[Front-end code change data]
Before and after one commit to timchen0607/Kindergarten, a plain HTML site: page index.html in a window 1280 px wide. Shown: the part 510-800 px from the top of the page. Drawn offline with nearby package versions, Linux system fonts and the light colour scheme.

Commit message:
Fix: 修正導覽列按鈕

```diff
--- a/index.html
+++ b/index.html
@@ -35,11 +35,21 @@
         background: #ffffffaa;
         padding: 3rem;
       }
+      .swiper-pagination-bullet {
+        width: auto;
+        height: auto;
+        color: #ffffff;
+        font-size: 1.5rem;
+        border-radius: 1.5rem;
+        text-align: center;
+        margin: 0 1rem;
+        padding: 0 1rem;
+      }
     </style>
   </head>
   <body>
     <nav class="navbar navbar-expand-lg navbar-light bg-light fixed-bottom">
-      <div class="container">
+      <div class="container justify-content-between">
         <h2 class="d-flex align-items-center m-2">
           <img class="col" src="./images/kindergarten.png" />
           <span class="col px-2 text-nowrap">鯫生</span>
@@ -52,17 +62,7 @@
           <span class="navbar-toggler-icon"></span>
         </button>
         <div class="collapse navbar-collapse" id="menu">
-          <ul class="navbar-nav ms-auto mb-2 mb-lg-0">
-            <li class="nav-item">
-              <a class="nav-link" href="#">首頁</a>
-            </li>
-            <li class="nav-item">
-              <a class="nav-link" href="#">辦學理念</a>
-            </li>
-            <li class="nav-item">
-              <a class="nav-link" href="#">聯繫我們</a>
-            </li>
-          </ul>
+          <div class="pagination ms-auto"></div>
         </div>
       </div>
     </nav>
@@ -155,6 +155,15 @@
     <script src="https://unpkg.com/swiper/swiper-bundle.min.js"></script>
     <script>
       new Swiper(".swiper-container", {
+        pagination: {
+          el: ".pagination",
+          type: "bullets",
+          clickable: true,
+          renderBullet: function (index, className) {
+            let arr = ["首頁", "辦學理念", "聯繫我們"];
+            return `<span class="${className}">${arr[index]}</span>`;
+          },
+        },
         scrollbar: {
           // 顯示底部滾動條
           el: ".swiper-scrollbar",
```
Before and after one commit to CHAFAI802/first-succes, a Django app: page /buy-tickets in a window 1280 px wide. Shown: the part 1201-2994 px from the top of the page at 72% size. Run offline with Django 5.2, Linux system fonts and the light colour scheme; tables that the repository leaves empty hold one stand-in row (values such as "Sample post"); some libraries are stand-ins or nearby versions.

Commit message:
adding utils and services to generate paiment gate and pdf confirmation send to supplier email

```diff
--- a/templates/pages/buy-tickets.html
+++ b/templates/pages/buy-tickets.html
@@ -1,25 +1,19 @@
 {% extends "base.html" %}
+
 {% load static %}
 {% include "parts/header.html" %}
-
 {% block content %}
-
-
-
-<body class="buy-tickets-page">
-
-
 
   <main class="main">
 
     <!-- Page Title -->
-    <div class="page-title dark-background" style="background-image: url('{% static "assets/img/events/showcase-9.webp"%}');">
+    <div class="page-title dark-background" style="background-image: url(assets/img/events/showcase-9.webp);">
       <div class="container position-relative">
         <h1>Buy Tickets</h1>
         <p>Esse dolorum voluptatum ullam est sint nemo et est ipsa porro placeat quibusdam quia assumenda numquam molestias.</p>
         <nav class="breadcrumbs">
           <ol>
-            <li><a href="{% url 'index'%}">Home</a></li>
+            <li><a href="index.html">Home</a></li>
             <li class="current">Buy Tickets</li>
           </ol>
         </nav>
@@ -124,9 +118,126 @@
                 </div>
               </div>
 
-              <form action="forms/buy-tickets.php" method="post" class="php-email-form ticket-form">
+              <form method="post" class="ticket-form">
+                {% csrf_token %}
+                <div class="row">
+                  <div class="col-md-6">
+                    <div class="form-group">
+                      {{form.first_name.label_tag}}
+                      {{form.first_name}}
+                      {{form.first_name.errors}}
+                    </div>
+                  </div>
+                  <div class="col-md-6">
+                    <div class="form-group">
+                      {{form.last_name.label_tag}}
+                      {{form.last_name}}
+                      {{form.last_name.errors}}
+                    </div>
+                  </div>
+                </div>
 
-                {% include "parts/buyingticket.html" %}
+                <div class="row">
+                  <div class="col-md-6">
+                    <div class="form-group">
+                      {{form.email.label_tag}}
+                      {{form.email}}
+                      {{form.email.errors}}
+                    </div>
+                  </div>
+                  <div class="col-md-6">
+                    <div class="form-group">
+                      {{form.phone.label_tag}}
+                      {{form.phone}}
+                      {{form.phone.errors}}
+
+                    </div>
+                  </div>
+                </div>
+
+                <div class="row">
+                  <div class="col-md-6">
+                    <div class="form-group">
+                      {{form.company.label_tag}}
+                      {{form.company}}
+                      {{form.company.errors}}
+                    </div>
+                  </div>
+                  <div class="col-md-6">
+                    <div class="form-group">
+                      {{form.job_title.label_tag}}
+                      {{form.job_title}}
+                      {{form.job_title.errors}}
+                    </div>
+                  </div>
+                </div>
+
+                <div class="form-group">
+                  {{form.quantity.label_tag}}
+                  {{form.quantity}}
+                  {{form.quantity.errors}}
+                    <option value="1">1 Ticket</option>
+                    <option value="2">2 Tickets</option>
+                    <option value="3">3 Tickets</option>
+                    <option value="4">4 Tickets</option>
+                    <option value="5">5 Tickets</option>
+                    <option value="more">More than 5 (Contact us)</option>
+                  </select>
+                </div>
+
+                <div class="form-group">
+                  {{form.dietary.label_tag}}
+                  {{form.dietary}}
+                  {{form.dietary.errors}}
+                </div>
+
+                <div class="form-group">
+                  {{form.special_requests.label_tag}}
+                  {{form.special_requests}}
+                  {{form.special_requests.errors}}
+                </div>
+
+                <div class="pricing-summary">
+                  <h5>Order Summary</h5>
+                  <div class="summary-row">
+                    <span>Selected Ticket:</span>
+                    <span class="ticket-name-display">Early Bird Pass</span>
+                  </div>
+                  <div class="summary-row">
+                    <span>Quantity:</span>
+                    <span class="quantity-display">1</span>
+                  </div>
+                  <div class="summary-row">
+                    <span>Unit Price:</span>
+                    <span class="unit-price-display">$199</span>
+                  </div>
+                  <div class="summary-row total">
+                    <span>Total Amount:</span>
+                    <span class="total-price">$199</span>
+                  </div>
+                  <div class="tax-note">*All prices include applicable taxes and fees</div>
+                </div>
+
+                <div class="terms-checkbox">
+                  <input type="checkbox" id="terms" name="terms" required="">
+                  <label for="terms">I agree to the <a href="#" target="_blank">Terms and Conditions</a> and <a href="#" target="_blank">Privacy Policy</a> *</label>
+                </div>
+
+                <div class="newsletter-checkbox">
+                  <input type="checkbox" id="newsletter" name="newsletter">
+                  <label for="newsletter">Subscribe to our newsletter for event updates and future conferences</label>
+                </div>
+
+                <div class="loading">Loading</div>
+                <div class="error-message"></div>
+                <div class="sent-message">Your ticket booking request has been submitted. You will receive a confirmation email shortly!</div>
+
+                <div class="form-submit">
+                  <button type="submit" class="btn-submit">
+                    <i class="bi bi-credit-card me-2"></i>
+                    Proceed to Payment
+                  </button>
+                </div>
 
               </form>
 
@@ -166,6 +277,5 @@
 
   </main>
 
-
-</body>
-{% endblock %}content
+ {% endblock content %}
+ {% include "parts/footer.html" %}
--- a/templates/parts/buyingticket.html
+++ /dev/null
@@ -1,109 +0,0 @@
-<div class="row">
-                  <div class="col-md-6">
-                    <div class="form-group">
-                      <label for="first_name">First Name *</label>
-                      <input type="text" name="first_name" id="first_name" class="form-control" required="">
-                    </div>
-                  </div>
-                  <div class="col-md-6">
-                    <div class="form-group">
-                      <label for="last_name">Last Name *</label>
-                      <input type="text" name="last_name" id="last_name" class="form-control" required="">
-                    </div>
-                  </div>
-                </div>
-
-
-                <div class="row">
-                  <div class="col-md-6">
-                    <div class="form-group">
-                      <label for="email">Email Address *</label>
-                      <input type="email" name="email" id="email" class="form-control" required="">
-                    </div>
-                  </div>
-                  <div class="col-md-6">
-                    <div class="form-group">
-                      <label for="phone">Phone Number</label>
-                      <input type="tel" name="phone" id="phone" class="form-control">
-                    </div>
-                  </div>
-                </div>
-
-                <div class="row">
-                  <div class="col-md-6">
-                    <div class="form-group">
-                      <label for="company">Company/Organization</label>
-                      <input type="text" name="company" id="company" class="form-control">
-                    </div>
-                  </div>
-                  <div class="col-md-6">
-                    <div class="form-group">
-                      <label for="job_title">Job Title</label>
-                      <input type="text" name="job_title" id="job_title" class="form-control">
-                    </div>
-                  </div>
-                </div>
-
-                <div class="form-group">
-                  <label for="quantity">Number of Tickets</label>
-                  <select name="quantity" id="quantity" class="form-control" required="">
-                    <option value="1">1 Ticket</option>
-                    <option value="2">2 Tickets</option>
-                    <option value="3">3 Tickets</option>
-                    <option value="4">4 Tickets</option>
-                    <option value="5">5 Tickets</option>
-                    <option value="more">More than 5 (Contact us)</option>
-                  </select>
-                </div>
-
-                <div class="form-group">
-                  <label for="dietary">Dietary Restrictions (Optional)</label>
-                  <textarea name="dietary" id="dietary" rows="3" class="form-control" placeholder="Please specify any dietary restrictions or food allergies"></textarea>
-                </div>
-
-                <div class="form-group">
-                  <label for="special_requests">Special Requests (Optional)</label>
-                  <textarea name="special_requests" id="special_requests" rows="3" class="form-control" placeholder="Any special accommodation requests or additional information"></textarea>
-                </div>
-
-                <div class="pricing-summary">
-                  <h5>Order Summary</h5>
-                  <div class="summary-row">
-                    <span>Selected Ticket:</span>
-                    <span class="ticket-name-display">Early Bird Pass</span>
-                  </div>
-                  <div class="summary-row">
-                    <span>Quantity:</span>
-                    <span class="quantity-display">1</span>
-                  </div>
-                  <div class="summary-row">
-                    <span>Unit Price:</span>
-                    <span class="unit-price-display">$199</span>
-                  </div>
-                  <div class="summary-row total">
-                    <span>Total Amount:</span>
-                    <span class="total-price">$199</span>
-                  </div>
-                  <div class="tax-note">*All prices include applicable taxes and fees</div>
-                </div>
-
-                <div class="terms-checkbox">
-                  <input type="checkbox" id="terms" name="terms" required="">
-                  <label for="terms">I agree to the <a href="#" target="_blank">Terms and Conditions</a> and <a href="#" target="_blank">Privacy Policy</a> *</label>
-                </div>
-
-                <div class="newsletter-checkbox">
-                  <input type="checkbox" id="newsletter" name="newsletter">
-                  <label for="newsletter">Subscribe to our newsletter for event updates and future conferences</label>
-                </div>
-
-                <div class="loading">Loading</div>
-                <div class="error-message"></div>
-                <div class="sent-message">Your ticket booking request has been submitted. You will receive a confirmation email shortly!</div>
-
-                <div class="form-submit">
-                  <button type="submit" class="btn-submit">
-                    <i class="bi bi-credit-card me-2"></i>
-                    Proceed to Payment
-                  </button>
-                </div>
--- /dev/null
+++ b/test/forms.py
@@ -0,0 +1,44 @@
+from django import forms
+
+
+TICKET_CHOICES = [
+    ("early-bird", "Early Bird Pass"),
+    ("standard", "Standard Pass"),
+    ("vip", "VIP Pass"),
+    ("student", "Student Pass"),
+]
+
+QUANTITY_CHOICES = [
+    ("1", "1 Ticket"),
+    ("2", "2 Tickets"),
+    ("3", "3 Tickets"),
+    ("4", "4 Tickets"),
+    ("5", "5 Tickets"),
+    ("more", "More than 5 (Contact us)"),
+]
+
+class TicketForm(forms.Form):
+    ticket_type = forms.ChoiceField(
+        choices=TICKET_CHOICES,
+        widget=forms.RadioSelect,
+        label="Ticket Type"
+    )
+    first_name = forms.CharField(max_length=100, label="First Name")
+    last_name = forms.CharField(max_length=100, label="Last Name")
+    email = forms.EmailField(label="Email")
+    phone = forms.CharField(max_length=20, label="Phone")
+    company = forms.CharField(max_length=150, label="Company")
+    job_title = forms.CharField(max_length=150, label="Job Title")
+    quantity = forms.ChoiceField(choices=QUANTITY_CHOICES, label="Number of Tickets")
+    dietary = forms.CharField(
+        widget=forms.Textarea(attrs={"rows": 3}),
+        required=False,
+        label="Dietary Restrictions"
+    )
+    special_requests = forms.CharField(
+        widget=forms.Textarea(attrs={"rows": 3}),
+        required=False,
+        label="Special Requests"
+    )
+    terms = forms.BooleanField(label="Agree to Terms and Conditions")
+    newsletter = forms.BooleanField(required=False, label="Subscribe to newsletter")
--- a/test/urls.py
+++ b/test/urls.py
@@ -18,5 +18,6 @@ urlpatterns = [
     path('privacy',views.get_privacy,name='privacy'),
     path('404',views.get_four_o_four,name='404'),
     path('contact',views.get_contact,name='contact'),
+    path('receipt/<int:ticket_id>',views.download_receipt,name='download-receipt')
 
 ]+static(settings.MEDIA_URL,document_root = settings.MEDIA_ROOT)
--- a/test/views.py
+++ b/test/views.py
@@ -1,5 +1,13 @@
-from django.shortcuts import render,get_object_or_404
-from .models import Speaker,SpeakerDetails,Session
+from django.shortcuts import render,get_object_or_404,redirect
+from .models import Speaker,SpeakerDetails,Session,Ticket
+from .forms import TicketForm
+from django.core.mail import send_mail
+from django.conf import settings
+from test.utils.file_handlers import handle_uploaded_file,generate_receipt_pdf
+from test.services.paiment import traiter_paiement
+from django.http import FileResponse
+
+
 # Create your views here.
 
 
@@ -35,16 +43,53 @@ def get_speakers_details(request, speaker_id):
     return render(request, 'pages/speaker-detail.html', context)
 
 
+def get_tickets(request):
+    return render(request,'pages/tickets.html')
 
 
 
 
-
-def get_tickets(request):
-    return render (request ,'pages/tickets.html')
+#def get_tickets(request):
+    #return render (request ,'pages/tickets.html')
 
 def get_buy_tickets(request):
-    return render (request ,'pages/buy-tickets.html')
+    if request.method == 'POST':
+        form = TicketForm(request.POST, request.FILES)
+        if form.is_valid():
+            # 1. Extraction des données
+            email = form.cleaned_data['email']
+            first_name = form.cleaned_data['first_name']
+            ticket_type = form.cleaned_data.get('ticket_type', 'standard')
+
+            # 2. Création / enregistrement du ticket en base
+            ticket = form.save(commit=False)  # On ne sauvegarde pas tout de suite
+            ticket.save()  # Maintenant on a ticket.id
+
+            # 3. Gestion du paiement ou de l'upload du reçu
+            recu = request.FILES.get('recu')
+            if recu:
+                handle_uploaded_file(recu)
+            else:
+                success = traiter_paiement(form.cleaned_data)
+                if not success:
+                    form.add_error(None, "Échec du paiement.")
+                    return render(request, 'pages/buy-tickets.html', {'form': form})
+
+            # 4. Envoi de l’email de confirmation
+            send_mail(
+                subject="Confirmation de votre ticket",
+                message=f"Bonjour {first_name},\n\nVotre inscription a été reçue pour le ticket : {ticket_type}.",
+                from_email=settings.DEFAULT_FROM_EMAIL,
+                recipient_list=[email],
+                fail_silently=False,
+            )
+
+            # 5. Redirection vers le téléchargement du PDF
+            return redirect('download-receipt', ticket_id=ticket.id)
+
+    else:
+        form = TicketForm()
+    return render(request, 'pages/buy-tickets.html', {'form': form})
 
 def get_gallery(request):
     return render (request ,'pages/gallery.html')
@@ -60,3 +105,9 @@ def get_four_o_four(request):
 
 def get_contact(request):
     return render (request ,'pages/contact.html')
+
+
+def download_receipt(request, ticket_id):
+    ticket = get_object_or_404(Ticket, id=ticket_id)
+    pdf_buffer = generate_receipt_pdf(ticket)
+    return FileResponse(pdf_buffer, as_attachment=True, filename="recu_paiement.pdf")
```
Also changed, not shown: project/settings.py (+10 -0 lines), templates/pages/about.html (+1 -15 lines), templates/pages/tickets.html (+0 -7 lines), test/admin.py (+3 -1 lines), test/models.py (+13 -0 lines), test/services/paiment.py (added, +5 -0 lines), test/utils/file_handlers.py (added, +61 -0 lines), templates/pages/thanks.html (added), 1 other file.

* [YOUR OBJECTIVE]:
The expected answer is a copy of each line in the records that holds the word "future".

* [ANSWER SECTION]:
+                  <label for="newsletter">Subscribe to our newsletter for event updates and future conferences</label>
-                  <label for="newsletter">Subscribe to our newsletter for event updates and future conferences</label>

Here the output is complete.